━━ Given records ━━

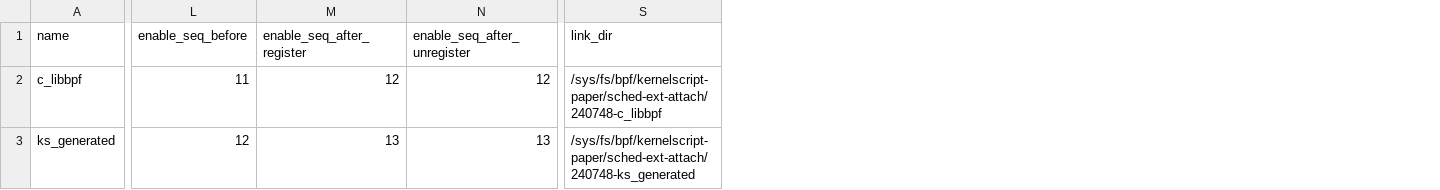
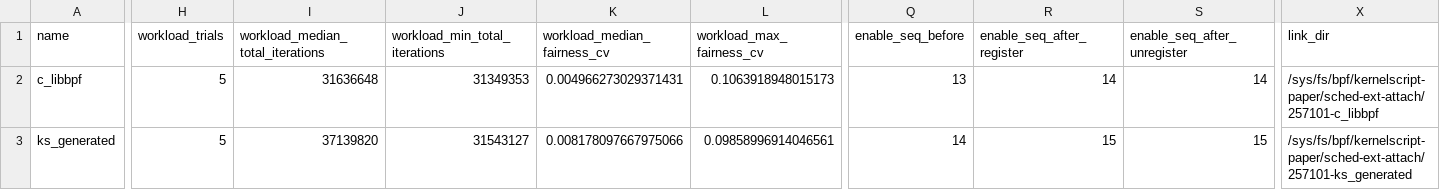
Before and after one commit to yunwei37/kernel-script-paper, a CSV file: results/sched_ext_attach_summary.csv, drawn as a sheet; only a part is shown, gaps mark what is left out; addresses are those after the commit; the diff names each change by its address in the sheet, - before the commit and + after, or states it on an @@ line.

Commit message:
Strengthen sched_ext progress evidence

```diff
--- a/results/sched_ext_attach_summary.csv
+++ b/results/sched_ext_attach_summary.csv
+column H (workload_trials), rows 2-3: 5 | 5
+column I (workload_median_total_iterations), rows 2-3: 31636648 | 37139820
+column J (workload_min_total_iterations), rows 2-3: 31349353 | 31543127
+column K (workload_median_fairness_cv), rows 2-3: 0.004966273029371431 | 0.008178097667975066
+column L (workload_max_fairness_cv), rows 2-3: 0.1063918948015173 | 0.09858996914046561
-Q2 (enable_seq_before): 11
+Q2 (enable_seq_before): 13
-R2 (enable_seq_after_register): 12
+R2 (enable_seq_after_register): 14
-S2 (enable_seq_after_unregister): 12
+S2 (enable_seq_after_unregister): 14
-X2 (link_dir): /sys/fs/bpf/kernelscript-paper/sched-ext-attach/240748-c_libbpf
+X2 (link_dir): /sys/fs/bpf/kernelscript-paper/sched-ext-attach/257101-c_libbpf
-Q3 (enable_seq_before): 12
+Q3 (enable_seq_before): 14
-R3 (enable_seq_after_register): 13
+R3 (enable_seq_after_register): 15
-S3 (enable_seq_after_unregister): 13
+S3 (enable_seq_after_unregister): 15
-X3 (link_dir): /sys/fs/bpf/kernelscript-paper/sched-ext-attach/240748-ks_generated
+X3 (link_dir): /sys/fs/bpf/kernelscript-paper/sched-ext-attach/257101-ks_generated
```
Also changed, not shown: 17 other files.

━━━

(About this exercise) Retrieve all lines from the data that contain the string "shown".

(Exercise output)
Before and after one commit to yunwei37/kernel-script-paper, a CSV file: results/sched_ext_attach_summary.csv, drawn as a sheet; only a part is shown, gaps mark what is left out; addresses are those after the commit; the diff names each change by its address in the sheet, - before the commit and + after, or states it on an @@ line.
Also changed, not shown: 17 other files.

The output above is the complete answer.